The entries are to be written out word for word, with their images left out.

# GIVEN DATA
****************
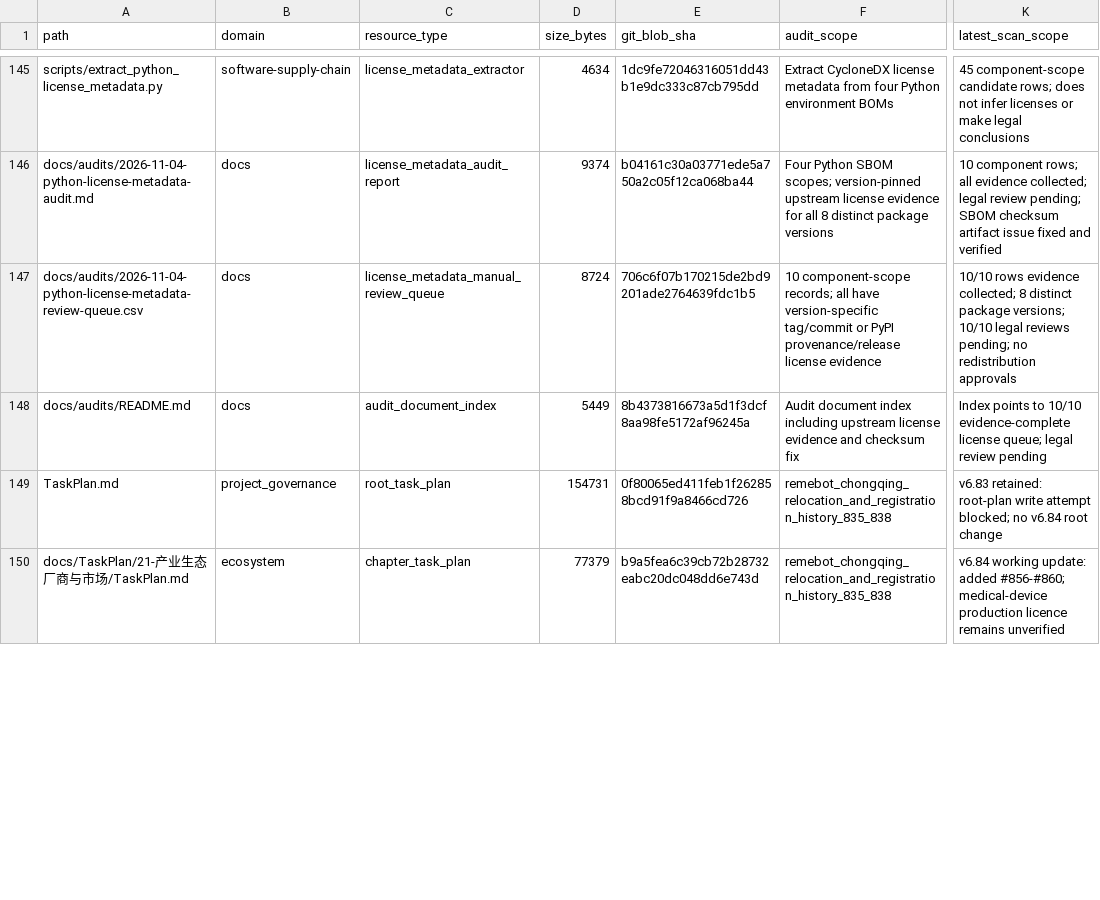
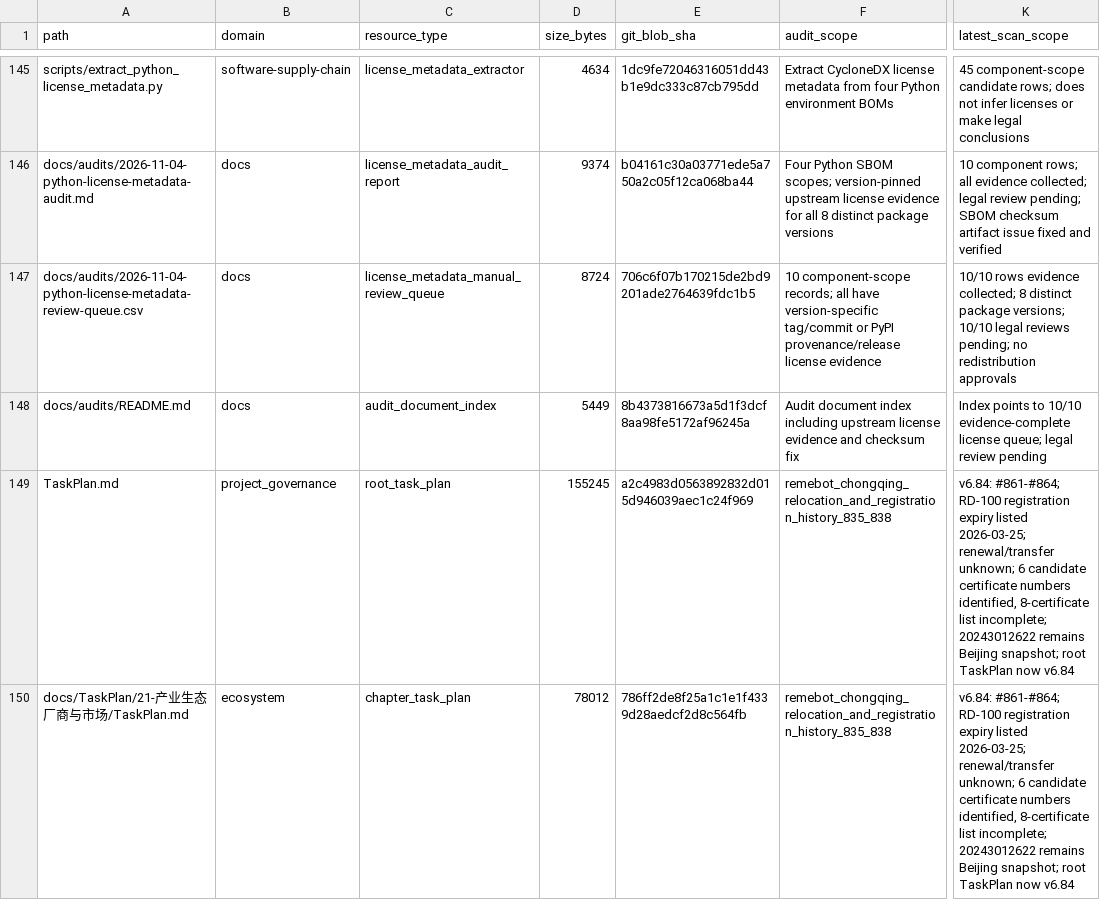
Before and after one commit to rexyll/robot_knowledgebasement, a CSV file: docs/audits/2026-11-03-knowledge-asset-inventory.csv, drawn as a sheet; only a part is shown, gaps mark what is left out; the diff covers the shown part only; the diff names each change by its address in the sheet, - before the commit and + after, or states it on an @@ line.

Commit message:
同步资产清单至根计划v6.84及证照核验更新

```diff
--- a/docs/audits/2026-11-03-knowledge-asset-inventory.csv
+++ b/docs/audits/2026-11-03-knowledge-asset-inventory.csv
-D149 (size_bytes): 154731
+D149 (size_bytes): 155245
-E149 (git_blob_sha): 0f80065ed411feb1f262858bcd91f9a8466cd726
+E149 (git_blob_sha): a2c4983d0563892832d015d946039aec1c24f969
-K149 (latest_scan_scope): v6.83 retained: root-plan write attempt blocked; no v6.84 root change
+K149 (latest_scan_scope): v6.84: #861-#864; RD-100 registration expiry listed 2026-03-25; renewal/transfer unknown; 6 candidate certificate numbers identified, 8-certificate list incomplete; 20243012622 remains Beijing snapshot; root TaskPlan now v6.84
-D150 (size_bytes): 77379
+D150 (size_bytes): 78012
-E150 (git_blob_sha): b9a5fea6c39cb72b28732eabc20dc048dd6e743d
+E150 (git_blob_sha): 786ff2de8f25a1c1e1f4339d28aedcf2d8c564fb
-K150 (latest_scan_scope): v6.84 working update: added #856-#860; medical-device production licence remains unverified
+K150 (latest_scan_scope): v6.84: #861-#864; RD-100 registration expiry listed 2026-03-25; renewal/transfer unknown; 6 candidate certificate numbers identified, 8-certificate list incomplete; 20243012622 remains Beijing snapshot; root TaskPlan now v6.84
```
Also changed, not shown: 6 edited cells elsewhere in this file.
****************
# RESPONSE TO THIS TASK
Before and after one commit to rexyll/robot_knowledgebasement, a CSV file: docs/audits/2026-11-03-knowledge-asset-inventory.csv, drawn as a sheet; only a part is shown, gaps mark what is left out; the diff covers the shown part only; the diff names each change by its address in the sheet, - before the commit and + after, or states it on an @@ line.

Commit message:
同步资产清单至根计划v6.84及证照核验更新

```diff
--- a/docs/audits/2026-11-03-knowledge-asset-inventory.csv
+++ b/docs/audits/2026-11-03-knowledge-asset-inventory.csv
-D149 (size_bytes): 154731
+D149 (size_bytes): 155245
-E149 (git_blob_sha): 0f80065ed411feb1f262858bcd91f9a8466cd726
+E149 (git_blob_sha): a2c4983d0563892832d015d946039aec1c24f969
-K149 (latest_scan_scope): v6.83 retained: root-plan write attempt blocked; no v6.84 root change
+K149 (latest_scan_scope): v6.84: #861-#864; RD-100 registration expiry listed 2026-03-25; renewal/transfer unknown; 6 candidate certificate numbers identified, 8-certificate list incomplete; 20243012622 remains Beijing snapshot; root TaskPlan now v6.84
-D150 (size_bytes): 77379
+D150 (size_bytes): 78012
-E150 (git_blob_sha): b9a5fea6c39cb72b28732eabc20dc048dd6e743d
+E150 (git_blob_sha): 786ff2de8f25a1c1e1f4339d28aedcf2d8c564fb
-K150 (latest_scan_scope): v6.84 working update: added #856-#860; medical-device production licence remains unverified
+K150 (latest_scan_scope): v6.84: #861-#864; RD-100 registration expiry listed 2026-03-25; renewal/transfer unknown; 6 candidate certificate numbers identified, 8-certificate list incomplete; 20243012622 remains Beijing snapshot; root TaskPlan now v6.84
```
Also changed, not shown: 6 edited cells elsewhere in this file.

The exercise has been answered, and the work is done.